This arrangement by Stephen Duro is great music for a concert in the park.  The band plays the arrangement well, and you can see some heads bobbing along in time with the music.  If you visit their Facebook page you can see this group plays just about anywhere sharing their gift of music with their fellow citizens.  They also have a training band for those interested in learning to play music.  All I can say is nice work ladies and gentleman!  Thank you for sharing your music with us on the web.  

Friday, January 27, 2017

Plumbing Factory Brass Band

Plumbing Factory Brass Band of London, Ontario
Dr. Henry Meredith, Conductor

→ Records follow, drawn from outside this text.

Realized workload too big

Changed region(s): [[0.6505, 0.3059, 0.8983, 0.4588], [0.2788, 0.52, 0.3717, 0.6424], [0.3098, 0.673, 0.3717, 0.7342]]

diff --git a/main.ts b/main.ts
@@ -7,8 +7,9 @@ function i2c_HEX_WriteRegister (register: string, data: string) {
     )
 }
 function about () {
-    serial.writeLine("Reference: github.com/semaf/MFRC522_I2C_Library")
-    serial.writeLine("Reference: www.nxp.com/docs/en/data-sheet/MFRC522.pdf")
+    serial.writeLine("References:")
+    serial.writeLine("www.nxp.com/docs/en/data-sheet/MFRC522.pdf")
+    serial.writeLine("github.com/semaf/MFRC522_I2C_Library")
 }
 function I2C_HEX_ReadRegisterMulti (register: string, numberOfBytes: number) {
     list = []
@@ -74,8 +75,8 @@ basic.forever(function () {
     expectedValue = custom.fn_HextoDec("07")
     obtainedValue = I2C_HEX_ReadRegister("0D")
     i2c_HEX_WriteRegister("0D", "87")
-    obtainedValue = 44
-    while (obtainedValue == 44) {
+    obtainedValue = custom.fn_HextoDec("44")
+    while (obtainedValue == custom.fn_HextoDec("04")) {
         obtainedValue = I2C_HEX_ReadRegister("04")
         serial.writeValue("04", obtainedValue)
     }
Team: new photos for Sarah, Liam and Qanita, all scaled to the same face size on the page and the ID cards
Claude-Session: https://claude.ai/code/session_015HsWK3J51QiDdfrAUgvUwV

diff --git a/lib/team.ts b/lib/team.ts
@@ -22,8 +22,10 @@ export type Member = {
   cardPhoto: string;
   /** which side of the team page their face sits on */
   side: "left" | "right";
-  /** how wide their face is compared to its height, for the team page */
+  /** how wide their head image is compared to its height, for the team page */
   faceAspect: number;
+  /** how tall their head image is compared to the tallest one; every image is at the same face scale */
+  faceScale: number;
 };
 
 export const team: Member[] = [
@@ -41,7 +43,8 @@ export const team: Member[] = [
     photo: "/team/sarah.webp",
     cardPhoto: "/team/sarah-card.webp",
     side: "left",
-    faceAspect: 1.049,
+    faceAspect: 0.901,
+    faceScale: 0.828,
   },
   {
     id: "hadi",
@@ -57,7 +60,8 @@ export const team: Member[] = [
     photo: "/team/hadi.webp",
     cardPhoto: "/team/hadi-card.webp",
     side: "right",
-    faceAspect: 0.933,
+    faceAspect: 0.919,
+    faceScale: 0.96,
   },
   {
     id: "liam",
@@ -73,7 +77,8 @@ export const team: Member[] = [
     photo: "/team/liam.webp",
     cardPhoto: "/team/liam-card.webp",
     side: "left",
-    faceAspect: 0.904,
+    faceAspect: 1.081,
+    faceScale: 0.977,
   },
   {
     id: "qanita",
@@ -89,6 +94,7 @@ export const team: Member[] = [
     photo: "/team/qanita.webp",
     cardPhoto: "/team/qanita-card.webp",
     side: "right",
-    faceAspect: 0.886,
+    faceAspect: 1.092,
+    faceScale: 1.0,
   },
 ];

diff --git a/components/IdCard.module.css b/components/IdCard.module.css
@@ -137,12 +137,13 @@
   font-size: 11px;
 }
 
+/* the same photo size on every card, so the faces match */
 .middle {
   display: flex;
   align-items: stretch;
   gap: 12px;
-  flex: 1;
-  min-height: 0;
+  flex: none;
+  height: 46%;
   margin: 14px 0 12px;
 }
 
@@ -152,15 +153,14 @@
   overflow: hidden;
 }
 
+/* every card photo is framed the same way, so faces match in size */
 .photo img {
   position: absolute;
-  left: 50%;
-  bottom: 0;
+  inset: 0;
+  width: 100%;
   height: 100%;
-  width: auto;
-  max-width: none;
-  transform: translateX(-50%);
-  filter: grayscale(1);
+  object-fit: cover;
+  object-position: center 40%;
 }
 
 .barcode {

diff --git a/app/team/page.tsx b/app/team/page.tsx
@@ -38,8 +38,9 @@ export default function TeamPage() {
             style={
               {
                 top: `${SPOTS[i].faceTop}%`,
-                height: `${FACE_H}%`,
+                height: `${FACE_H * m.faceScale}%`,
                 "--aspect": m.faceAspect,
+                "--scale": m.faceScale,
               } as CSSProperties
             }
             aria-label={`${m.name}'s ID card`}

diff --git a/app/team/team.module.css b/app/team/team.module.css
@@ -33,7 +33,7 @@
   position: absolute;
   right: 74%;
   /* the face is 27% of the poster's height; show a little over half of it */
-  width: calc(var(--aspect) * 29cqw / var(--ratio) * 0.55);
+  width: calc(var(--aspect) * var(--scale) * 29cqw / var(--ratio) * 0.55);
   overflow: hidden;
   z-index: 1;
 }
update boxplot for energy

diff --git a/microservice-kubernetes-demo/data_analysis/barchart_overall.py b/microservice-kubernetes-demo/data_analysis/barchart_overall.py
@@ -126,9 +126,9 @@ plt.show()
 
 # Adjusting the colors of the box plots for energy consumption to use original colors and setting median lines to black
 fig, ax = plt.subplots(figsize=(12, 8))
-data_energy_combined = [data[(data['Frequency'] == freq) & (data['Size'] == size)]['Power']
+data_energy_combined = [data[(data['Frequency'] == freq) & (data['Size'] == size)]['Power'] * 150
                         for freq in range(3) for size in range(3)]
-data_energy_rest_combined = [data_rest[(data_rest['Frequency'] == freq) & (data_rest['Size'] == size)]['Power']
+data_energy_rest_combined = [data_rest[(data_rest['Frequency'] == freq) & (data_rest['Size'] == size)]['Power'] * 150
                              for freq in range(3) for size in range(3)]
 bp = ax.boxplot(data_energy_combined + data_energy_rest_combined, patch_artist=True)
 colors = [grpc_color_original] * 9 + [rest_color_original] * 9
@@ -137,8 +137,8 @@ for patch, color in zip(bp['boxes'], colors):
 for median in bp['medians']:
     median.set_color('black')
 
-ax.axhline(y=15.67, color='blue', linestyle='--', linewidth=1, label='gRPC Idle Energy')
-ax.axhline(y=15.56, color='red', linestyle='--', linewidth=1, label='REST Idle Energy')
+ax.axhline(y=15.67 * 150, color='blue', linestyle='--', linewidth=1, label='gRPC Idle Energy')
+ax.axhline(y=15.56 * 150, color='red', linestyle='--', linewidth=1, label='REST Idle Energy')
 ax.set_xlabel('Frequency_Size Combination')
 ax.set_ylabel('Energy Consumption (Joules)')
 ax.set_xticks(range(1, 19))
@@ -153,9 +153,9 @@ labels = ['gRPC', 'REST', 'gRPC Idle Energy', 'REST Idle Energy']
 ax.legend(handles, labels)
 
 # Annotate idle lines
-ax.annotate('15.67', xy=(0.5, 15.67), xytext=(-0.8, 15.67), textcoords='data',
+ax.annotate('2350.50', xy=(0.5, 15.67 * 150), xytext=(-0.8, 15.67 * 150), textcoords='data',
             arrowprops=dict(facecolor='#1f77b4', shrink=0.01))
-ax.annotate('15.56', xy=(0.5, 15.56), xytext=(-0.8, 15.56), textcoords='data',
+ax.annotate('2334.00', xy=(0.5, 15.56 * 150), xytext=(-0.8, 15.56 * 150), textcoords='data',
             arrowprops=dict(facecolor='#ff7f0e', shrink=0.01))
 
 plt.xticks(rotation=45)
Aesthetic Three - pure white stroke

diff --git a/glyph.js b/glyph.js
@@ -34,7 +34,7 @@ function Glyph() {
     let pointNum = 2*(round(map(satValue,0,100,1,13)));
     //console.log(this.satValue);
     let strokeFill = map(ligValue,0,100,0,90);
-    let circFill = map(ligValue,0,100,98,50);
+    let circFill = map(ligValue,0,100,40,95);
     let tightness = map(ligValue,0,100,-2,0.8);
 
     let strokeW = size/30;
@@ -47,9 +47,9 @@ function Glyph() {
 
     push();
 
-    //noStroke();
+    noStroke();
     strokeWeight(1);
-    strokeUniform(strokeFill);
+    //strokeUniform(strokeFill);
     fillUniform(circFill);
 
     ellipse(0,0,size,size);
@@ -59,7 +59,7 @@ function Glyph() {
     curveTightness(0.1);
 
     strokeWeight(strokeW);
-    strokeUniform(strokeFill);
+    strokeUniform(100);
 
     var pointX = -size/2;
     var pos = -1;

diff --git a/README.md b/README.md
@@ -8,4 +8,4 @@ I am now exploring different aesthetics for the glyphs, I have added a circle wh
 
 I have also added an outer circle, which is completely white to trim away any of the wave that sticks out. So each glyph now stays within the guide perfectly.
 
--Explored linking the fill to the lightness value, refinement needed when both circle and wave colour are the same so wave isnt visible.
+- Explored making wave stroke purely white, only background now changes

The Plumbing Factory Brass Band is a community group founded by Dr. Henry Meredith in 1995.  Meredith is a professor at Western Ontario University, an instrument collector and builder, and it seems a jack of all trades.  According to the web page: Dr. Meredith has approximately 3300 instruments of all kinds.  In the video above, Dr. Meredith plays a natural trumpet modeled after one from the 17th century that he built.

The PFBB is playing Old Comrades by Carl Teike.  Teike was an army bandsman in Germany and over the course of his career he wrote many marches and other concert works, but like many band composers of the late 19th and early 20th century they are largely forgotten by the general public.  Old Comrades is his most famous march, but several others have seen performance in recent years including:  The Officer Candidate March, Deutsche Art Marsch, and Graf Zeppelin.

The PFBB is a community ensemble with an age range of about 50 years or so.  This is an older video, but there appears to be young college students to community members in their early 80's.  The comments below the video on the actual You Tube page are very supportive of the performers.  The performance is far from perfect, but everyone is working hard and having a good time making music with each other.  I am sure Carl Teike, wherever he may be, is happy that someone is playing his music nearly 100 years after his death.  

Tuesday, January 24, 2017

Across the pond to the United States

The Natural State Brass Band
Little Rock, Arkansas

Tonight, I found this video of the Natural State Brass Band, playing Gareth Woods, Brass Triumphant, at the Ft. Wayne Section 2 North American Brass Band Championship.  

You can find the Natural State Brass Band's homepage by using the link below.

This band was founded in 2003, according to their website.  All of the members are volunteers and they do have 501(c)(3) non-profit status.  They appear to perform between six and seven times per year, and they have traveled overseas.  In 2010 this group did a tour in Northern England, where they rehearsed in the Black Dyke Band's rehearsal room.

The piece they are performing is a four movement work written for the 125th anniversary of the Cory Band.  This was used as a test piece for the first section of the 2013 Regional British Band Championships.  It was also used as a test piece here in the States in 2015.  There are numerous solos, and the band must be able to play independently.  

If you are wondering about the name, the NSBB takes their name from the state of Arkansas' motto:  The Natural State.  The band rehearses in a Lutheran church and their conductor is a tuba player!  

This is a solid performance of the piece.  It is a shame the video has only seen around 700 views.  While listening to the performance, you should hear the personality of the band.  Each section has a character that is their own, particularly the trombones.  The made Woods' music their own.  There is a personal flair to it that makes it spicy and fun.  I really like the approach the conductor used with the work.  He collaborated with his band, allowing them to have room to be themselves.  I enjoy this type of music making as it allows the players to engage personally rather than for the conductor.  Enjoy!